Two New Orleans area women started a small business seven years ago with one thing in mind: to help their neighbors relieve the stress of coping with a hurricane's aftermath. Today their business, which pairs painting and a little bit of wine, has become one of the fastest growing franchises across the U.S. VOA’s June Soh met the entrepreneurs at their newest franchise location in the Washington suburbs.
Video

Video Ebola Vaccine Trials To Begin Next Week

The National Institutes of Health says it is launching early stage trials of a vaccine to prevent the Ebola virus, which has infected or killed thousands of people across West Africa. The World Health Organization says Ebola could infect more than 20,000 people across the region by the time the outbreak is over. The epidemic has health experts and governments scrambling to prevent more people from becoming infected. Zlatica Hoke has more.
Video

Video Asian Bacteria Threatens Florida Orange Trees

Florida's citrus fruit industry is facing a serious threat from a bacteria carried by the Asian insect called psyllid. The widespread infestation again highlights the danger of transferring non-native species to American soil. VOA’s George Putic reports.
Video

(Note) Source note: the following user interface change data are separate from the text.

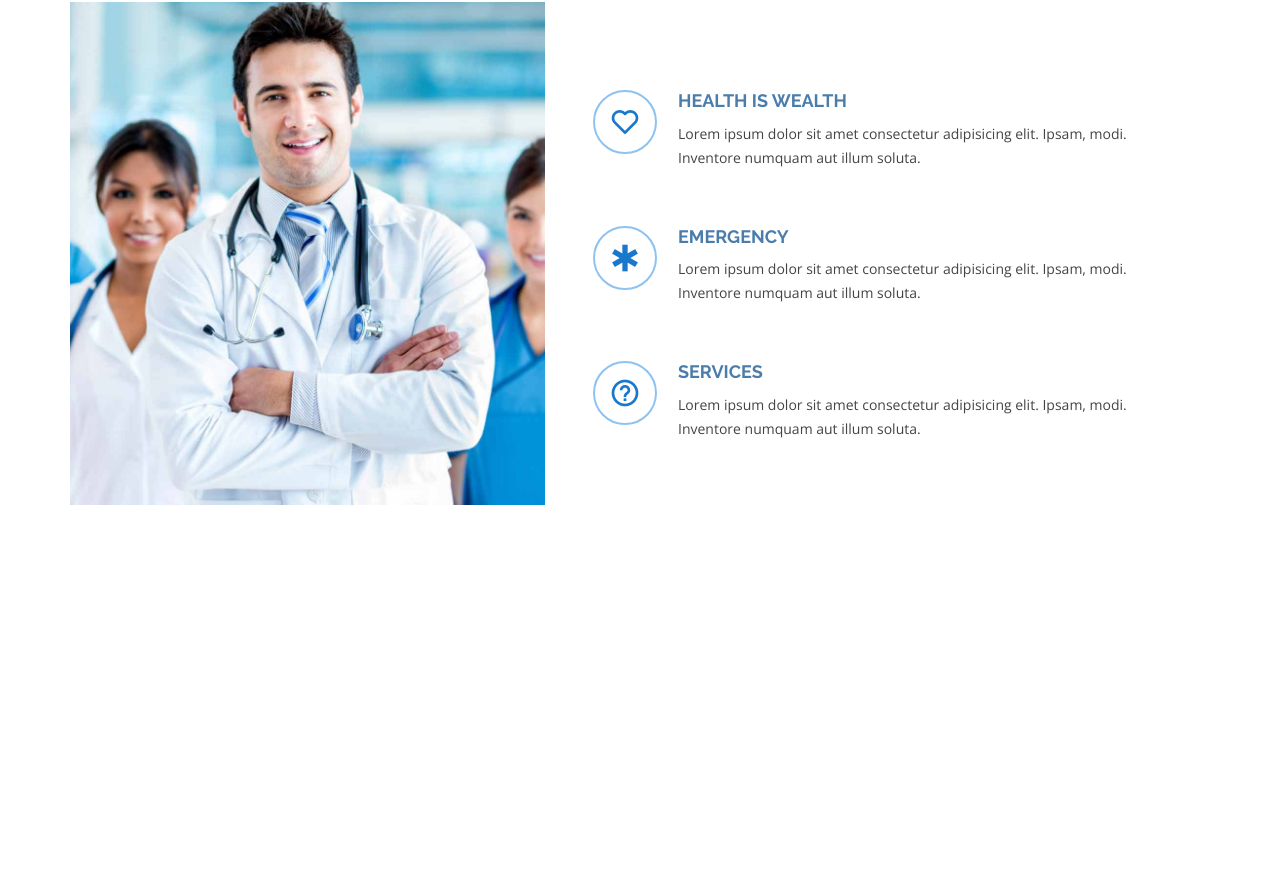
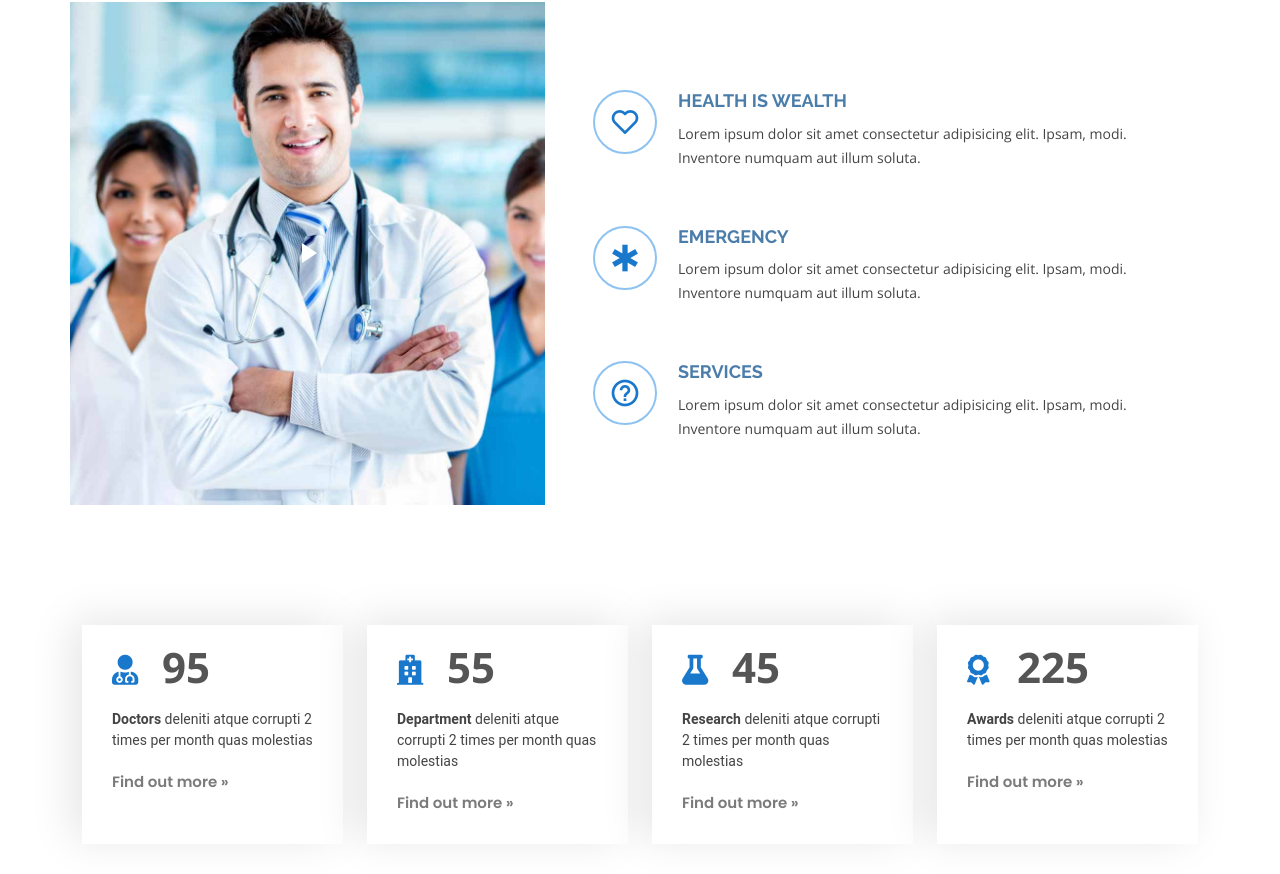
Before and after one commit to workdotnisha/Hospital_website, a plain HTML site: page index.html in a window 1280 px wide. Shown: the part 1355-2229 px from the top of the page. Before the commit the page ends 1920 px from the top, so only its background shows below. Drawn offline with nearby package versions, Linux system fonts and the light colour scheme.

Commit message:
Modifying html and css files

```diff
--- a/css/style.css
+++ b/css/style.css
@@ -516,4 +516,121 @@ section{
 
 .about .play-btn::after{
     content: "";
+    position: absolute;
+    left: 50%;
+    top: 50%;
+    transform: translateX(-40%) translateY(-50%);
+    width: 0;
+    height: 0;
+    border-top: 10px solid transparent;
+    border-bottom: 10px solid transparent;
+    border-left: 15px solid #fff;
+    z-index: 100;
+    transition: all 400ms cubic-bezier(0.55, 0.055, 0.675, 0.19);
 }
+
+.about .play-btn::before{
+    content: '';
+    position: absolute;
+    width: 120px;
+    height: 120px;
+    opacity: 1;
+    border-radius: 50%;
+    border: 5px solid rgba(25, 119, 204, 0.7);
+    top: -15%;
+    left: -15%;
+    background: rgba(198, 16, 0, 0);
+}
+
+.about .play-btn:hover::after{
+    border-left: 15px solid #1977cc;
+    transform: scale(20);
+}
+
+.about .play-btn:hover::before{
+    content: '';
+    position: absolute;
+    left: 50%;
+    top: 50%;
+    transform: translateX(-40%)translateY(-50%);
+    width: 0;
+    height: 0;
+    border: none;
+    border-top: 10px solid transparent;
+    border-bottom: 10px solid transparent;
+    border-left: 15px solid #fff;
+    z-index: 200;
+    -webkit-animation: none;
+    animation: none;
+    border-radius: 0;
+}
+
+@-webkit-keyframes pulsate-btn{
+    0%{
+        transform: scale(0.6, 0.6);
+        opacity: 1;
+    }
+    100%{
+        transform: scale(1,1);
+        opacity: 0;
+    }
+}
+
+@keyframes pulsate-btn{
+    0%{
+        transform: scale(0.6, 0.6);
+        opacity: 1;
+    }
+    100%{
+        transform: scale(1,1);
+        opacity: 0;
+    }
+}
+
+/* Counts */
+.counts{
+    padding-bottom: 30px;
+}
+
+.counts .count-box{
+    box-shadow: -10px -5px 40px 0 rgba(0, 0, 0, 0.1);
+    padding: 30px;
+    width: 100%;
+}
+
+.counts .count-box i{
+    display: block;
+    font-size:30px;
+    color: #1977cc;
+    float: left;
+}
+
+.counts .count-box span{
+    font-size: 42px;
+    line-height: 24px;
+    display: block;
+    font-weight: 700;
+    color: #555555;
+    margin-left: 50px;
+}
+
+.counts .count-box p{
+    padding: 30px 0 0;
+    margin: 0;
+    font-family: "Roboto", sans-serif;
+    font-size: 14px;
+}
+
+.counts .count-box a{
+    font-weight: 600;
+    display: block;
+    margin-top: 20px;
+    color: #7b7b7b;
+    font-size: 15px;
+    font-family: "Poppins", sans-serif;
+    transition: ease-in-out 0.3s;
+}
+
+.counts .count-box a:hover{
+    color: #3fbbc0;
+}
--- a/index.html
+++ b/index.html
@@ -199,6 +199,51 @@
           </div>
         </div>
       </section>
+      <!-- END ABOUT SECTION -->
+
+      <section id="counts" class="counts">
+        <div class="container" data-aos="fade-up">
+
+          <div class="row no-gutters">
+
+            <div class="col-lg-3 col-md-6 d-md-flex align-items-md-stretch">
+              <div class="count-box">
+                <i class="fas fa-user-md"></i>
+                <span data-purecounter-start="0" data-purecounter-end="95" data-purecounter-duration="1" class="purecounter"></span>
+                <p><strong>Doctors</strong> deleniti atque corrupti 2 times per month quas molestias</p>
+                <a href="#">Find out more &raquo;</a>
+              </div>
+            </div>
+
+            <div class="col-lg-3 col-md-6 d-md-flex align-items-md-stretch">
+              <div class="count-box">
+                <i class="fas fa-hospital"></i>
+                <span data-purecounter-start="0" data-purecounter-end="55" data-purecounter-duration="1" class="purecounter"></span>
+                <p><strong>Department</strong> deleniti atque corrupti 2 times per month quas molestias</p>
+                <a href="#">Find out more &raquo;</a>
+              </div>
+            </div>
+
+            <div class="col-lg-3 col-md-6 d-md-flex align-items-md-stretch">
+              <div class="count-box">
+                <i class="fas fa-flask"></i>
+                <span data-purecounter-start="0" data-purecounter-end="45" data-purecounter-duration="1" class="purecounter"></span>
+                <p><strong>Research</strong> deleniti atque corrupti 2 times per month quas molestias</p>
+                <a href="#">Find out more &raquo;</a>
+              </div>
+            </div>
+
+            <div class="col-lg-3 col-md-6 d-md-flex align-items-md-stretch">
+              <div class="count-box">
+                <i class="fas fa-award"></i>
+                <span data-purecounter-start="0" data-purecounter-end="225" data-purecounter-duration="1" class="purecounter"></span>
+                <p><strong>Awards</strong> deleniti atque corrupti 2 times per month quas molestias</p>
+                <a href="#">Find out more &raquo;</a>
+              </div>
+            </div>
+          </div>
+        </div>
+      </section>
     </main>
 
     <!-- Vendor JS Files -->
```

Video Aging Will Reduce Economic Growth Worldwide in Coming Decades

The world is getting older, fast. And as more people retire each year, fewer working-age people will be there to replace them. Bond rating agency Moody’s says that will lead to a decline in household savings; reducing global investments - which in turn, will lead to slower economic growth around the world. But experts say it’s not too late to mitigate the economic impact of the world’s aging populations. Mil Arcega has more.
Video

Video Is West Doing Enough to Tackle Islamic State?

U.S. President Barack Obama has ruled out sending ground troops to Iraq to fight militants of the so-called Islamic State, or ISIS, despite officials in Washington describing the extremist group as the biggest threat the United States has faced in years. Henry Ridgwell reports from London on the growing uncertainty over whether the West’s response to ISIS will be enough to defeat the terrorist threat.
Video

Video Coalition to Fight Islamic State Could Reward Assad

The United States along with European and Mideast allies are considering a broader assault against Islamic State fighters who have spread from Syria into Iraq and risk further destabilizing an already troubled region. But as VOA State Department Correspondent Scott Stearns reports, confronting those militants could end up helping the embattled Syrian President Bashar al-Assad.
Video

Video Made in America Socks Get Toehold in Online Fashion Market

Three young entrepreneurs are hoping to revolutionize the high-end sock industry by introducing all-American creations of their own. And they’re doing most of it the old-fashioned way. VOA’s Julie Taboh recently caught up with them to learn what goes into making their one-of-a-kind socks.
Video

Video Americans, Ex-Pats Send Relief Supplies to West Africa

Health organizations from around the world are sending supplies and specialists to the West African countries that are dealing with the worst Ebola outbreak in history. On a smaller scale, ordinary Americans and African expatriates living in the United States are doing the same. VOA's Carol Pearson reports.

AppleAndroid